Copy out all lines in the data below containing the string "type".

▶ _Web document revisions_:
═══

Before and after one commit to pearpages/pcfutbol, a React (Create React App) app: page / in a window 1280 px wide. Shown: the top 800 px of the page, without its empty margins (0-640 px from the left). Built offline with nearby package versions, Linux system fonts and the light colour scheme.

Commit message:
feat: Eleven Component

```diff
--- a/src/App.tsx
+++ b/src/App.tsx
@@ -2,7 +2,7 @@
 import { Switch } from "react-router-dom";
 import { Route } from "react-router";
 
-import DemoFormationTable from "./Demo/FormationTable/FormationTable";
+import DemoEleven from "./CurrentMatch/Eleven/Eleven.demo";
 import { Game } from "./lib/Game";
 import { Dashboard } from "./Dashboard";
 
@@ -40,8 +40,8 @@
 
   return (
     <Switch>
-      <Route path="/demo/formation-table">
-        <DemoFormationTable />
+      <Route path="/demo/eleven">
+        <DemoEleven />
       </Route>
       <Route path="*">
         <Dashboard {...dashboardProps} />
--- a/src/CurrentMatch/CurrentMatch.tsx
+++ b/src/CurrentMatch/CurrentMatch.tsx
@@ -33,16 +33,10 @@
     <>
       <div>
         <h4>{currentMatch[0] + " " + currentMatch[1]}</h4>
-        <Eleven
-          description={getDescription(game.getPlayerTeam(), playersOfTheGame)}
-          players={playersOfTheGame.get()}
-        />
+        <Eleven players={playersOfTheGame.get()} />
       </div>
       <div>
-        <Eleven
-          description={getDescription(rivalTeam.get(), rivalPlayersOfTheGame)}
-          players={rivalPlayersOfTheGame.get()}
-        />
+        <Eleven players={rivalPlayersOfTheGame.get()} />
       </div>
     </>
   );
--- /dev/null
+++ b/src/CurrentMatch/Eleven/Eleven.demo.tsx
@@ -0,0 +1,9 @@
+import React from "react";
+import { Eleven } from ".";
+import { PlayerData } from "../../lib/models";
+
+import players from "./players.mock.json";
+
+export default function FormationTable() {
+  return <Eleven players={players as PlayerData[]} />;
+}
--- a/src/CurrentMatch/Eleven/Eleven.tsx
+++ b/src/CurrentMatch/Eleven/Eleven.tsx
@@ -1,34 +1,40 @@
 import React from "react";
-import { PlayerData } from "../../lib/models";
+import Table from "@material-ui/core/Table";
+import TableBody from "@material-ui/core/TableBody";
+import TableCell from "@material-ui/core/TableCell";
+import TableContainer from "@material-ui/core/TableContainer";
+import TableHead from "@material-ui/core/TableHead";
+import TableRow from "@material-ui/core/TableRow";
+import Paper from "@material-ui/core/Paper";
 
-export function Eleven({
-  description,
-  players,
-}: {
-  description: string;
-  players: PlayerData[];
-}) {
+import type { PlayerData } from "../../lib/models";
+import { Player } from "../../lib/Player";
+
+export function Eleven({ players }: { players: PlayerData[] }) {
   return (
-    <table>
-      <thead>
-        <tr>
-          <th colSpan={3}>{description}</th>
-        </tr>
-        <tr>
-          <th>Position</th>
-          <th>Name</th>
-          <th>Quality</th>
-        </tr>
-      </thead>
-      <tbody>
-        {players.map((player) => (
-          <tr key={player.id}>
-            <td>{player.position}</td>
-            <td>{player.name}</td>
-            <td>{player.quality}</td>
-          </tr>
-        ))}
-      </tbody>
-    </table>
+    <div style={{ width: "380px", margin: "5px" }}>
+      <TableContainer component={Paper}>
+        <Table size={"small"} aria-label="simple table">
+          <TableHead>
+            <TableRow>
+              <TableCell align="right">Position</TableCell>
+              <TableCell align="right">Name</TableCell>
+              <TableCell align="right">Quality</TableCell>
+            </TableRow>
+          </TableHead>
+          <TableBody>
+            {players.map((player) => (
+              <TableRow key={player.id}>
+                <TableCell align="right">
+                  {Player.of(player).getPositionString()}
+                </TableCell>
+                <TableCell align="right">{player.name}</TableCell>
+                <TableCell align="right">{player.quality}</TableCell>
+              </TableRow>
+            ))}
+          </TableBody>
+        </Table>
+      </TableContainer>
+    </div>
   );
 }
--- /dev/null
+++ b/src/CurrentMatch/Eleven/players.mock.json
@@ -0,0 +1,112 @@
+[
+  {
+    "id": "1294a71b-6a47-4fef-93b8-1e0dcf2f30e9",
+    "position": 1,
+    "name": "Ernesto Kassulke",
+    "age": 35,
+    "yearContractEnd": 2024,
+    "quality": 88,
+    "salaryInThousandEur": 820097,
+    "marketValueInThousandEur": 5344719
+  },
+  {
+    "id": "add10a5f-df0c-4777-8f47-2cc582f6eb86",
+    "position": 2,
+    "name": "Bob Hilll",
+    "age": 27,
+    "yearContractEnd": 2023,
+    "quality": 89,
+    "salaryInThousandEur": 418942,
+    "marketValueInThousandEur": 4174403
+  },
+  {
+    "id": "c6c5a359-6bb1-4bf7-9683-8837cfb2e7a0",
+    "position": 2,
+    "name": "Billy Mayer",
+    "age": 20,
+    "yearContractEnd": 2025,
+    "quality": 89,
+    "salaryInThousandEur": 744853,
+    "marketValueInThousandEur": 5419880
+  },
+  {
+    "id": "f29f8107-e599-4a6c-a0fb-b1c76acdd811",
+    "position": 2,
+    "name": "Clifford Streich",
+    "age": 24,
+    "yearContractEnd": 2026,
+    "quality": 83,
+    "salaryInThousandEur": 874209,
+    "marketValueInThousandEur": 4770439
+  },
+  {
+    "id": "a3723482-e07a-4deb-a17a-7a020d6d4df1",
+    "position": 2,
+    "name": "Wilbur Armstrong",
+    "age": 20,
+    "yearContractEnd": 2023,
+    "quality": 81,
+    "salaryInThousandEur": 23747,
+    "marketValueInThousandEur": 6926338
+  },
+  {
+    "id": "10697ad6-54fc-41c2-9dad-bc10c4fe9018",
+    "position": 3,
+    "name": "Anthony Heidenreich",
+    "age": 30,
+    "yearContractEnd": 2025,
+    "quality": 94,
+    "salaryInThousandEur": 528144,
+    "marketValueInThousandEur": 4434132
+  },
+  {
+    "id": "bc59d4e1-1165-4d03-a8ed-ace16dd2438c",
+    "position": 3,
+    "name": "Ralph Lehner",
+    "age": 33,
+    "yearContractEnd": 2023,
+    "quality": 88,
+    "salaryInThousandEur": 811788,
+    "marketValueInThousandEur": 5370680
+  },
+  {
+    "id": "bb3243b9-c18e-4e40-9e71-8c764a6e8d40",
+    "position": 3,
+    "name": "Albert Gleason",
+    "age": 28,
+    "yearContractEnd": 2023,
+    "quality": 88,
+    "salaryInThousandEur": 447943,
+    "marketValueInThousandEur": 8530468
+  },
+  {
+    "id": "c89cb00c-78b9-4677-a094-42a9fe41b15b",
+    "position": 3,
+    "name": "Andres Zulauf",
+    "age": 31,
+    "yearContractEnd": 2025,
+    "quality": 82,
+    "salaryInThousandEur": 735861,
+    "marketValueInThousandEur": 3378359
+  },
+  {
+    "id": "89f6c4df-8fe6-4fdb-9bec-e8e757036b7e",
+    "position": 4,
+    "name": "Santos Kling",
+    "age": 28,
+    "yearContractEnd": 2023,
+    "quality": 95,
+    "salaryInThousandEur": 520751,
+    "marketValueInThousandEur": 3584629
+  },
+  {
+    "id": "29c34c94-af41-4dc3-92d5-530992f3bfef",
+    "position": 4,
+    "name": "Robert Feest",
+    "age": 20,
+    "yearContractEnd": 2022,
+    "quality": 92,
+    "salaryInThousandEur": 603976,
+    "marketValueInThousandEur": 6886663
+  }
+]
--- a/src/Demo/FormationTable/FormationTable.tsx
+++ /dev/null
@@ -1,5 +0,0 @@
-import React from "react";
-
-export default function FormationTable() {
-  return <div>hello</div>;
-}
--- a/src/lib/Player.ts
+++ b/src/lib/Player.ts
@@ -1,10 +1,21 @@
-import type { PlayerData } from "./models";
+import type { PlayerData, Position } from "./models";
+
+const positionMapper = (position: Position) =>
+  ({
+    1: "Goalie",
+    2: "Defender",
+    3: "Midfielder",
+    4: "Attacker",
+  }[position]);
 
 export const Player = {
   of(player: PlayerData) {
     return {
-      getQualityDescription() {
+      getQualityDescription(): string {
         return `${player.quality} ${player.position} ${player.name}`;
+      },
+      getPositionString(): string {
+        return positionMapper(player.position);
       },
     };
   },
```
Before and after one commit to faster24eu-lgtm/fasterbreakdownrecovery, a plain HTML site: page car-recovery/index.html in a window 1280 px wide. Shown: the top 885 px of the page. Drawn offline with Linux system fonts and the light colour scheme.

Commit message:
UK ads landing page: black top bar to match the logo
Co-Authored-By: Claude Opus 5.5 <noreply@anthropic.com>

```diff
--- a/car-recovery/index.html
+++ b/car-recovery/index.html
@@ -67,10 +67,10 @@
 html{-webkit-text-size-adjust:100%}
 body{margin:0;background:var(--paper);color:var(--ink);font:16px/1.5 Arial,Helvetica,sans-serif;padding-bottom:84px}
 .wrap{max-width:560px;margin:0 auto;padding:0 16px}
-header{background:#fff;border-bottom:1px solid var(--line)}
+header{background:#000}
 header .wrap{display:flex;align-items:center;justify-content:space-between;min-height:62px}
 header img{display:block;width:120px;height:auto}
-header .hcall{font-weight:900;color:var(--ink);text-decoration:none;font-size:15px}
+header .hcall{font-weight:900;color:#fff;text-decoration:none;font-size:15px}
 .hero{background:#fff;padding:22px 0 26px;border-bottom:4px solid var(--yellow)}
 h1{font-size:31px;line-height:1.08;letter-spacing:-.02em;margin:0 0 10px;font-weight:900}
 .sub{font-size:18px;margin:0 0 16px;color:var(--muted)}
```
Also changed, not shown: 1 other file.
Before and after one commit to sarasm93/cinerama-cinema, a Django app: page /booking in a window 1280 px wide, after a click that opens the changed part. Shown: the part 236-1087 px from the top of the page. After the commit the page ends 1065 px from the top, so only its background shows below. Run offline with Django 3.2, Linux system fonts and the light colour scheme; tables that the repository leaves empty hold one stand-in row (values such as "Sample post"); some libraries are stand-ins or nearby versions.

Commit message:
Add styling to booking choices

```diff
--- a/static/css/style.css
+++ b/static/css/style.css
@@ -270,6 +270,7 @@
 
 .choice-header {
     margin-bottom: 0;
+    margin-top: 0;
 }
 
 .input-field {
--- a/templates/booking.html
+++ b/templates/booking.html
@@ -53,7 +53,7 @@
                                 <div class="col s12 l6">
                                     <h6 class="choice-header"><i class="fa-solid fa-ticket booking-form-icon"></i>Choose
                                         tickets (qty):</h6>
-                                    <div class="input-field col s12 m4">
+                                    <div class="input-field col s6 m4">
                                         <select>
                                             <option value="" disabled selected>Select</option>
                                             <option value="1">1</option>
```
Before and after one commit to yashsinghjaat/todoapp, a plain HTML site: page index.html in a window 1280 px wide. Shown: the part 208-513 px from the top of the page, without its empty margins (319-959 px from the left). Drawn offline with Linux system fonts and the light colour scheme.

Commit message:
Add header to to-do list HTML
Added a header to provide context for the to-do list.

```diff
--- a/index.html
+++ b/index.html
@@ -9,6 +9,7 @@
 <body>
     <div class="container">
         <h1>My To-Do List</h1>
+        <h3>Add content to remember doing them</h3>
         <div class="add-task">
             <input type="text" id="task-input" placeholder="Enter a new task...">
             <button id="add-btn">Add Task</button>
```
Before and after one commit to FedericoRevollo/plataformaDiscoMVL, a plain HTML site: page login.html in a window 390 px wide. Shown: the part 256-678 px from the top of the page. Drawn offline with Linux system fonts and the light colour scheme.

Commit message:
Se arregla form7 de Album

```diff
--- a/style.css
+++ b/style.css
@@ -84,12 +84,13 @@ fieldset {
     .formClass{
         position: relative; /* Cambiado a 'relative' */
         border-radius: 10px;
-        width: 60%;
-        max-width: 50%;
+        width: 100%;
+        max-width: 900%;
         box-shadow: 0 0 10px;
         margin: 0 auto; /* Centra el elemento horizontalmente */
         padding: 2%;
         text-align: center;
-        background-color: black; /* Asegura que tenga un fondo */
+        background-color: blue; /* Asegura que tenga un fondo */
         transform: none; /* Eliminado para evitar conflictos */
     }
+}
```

═══

▶ _TASK OUTPUT_:
+import type { PlayerData } from "../../lib/models";
-import type { PlayerData } from "./models";
+import type { PlayerData, Position } from "./models";
             <input type="text" id="task-input" placeholder="Enter a new task...">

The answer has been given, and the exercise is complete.